66 million years ago, the fearsome, meat-eating dinosaur Majungasaurus crenatissimus prowled the semi-arid lowlands of Madagascar.

Its powerful jaws bristled with bladelike teeth, and its strong legs terminated in formidable claws. Not even its own kin were safe, for given the chance, Majungasaurus was known to engage in cannibalism. Now, a new study published in the Journal of Vertebrate Paleontology shows that there was one part of its dreadful form that was not to be feared: its arms.

First discovered in 1895, Majungasaurus became well known through hundreds of fossils recovered by the joint Mahajanga Basin Project of Stony Brook University and the Université d’Antananarivo between 1993 and 2007. Nearly every structure – from its cranial sinuses to an injury on its tail – has been described in great detail. But the anatomy of Majungasurus’ forelimb has remained a mystery until now.

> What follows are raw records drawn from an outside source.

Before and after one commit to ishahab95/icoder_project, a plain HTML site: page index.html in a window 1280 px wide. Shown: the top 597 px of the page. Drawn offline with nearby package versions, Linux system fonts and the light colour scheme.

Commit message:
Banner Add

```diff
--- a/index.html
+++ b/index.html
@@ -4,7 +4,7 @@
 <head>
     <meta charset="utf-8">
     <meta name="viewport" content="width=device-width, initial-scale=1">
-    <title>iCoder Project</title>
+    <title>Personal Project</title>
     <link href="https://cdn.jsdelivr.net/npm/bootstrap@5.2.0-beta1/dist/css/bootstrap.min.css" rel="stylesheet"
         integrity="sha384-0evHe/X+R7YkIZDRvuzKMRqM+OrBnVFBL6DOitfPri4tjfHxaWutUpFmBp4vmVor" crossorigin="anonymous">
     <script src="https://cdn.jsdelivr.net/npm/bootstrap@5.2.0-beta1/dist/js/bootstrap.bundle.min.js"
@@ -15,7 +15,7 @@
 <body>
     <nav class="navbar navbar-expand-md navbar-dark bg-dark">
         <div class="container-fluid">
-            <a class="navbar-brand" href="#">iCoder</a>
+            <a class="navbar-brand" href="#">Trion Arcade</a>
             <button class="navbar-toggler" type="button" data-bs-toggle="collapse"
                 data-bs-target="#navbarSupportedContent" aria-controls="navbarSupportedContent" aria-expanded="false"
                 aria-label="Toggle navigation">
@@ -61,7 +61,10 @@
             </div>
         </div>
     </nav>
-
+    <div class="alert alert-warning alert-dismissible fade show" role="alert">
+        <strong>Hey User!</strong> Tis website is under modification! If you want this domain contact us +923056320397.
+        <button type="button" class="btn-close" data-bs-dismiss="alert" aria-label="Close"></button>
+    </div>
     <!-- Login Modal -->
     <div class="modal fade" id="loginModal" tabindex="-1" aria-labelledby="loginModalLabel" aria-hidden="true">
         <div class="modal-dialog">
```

Lead author Sara Burch, of Stony Brook University, says the arm of Majungasaurus epitomizes the unique forelimb anatomy of abelisaurids, a group of theropod dinosaurs known almost exclusively from southern landmasses collectively known as Gondwana. “The proportions of this limb are unlike anything we see in other theropods. The forearm bones are short, only a quarter of the length of the humerus (upper arm bone), but extremely robust. The wrist bones aren’t even ossified, and the stubby fingers probably lacked claws. The proportions are so strange, it ends up looking like a hand stuck on the end of a humerus.”

Limb reduction is nothing new for theropods; it’s accentuated in the caricature of the mighty Tyrannosaurus rex. Terrifying, to be sure, but with arms too puny to scratch its own face. “Another group of theropods, the alvarezsaurs, go their own odd way with limb reduction,” says co-author Matthew Carrano of the Smithsonian Institution. “These dinosaurs also had very short hands and very short forearms.” And modern-day theropods (those feathered fellows you see flying around) have even lost some digits through evolution. Might one of these scenarios explain the anatomy of Majungasaurus? Not likely, says Burch. “While many theropods have reduced limbs, most retain their normal proportions. We don’t know of any other case where the forearm bones have become more robust in this way. Abelisaurids like Majungasaurus were clearly on a completely different trajectory from the lineage leading to birds.”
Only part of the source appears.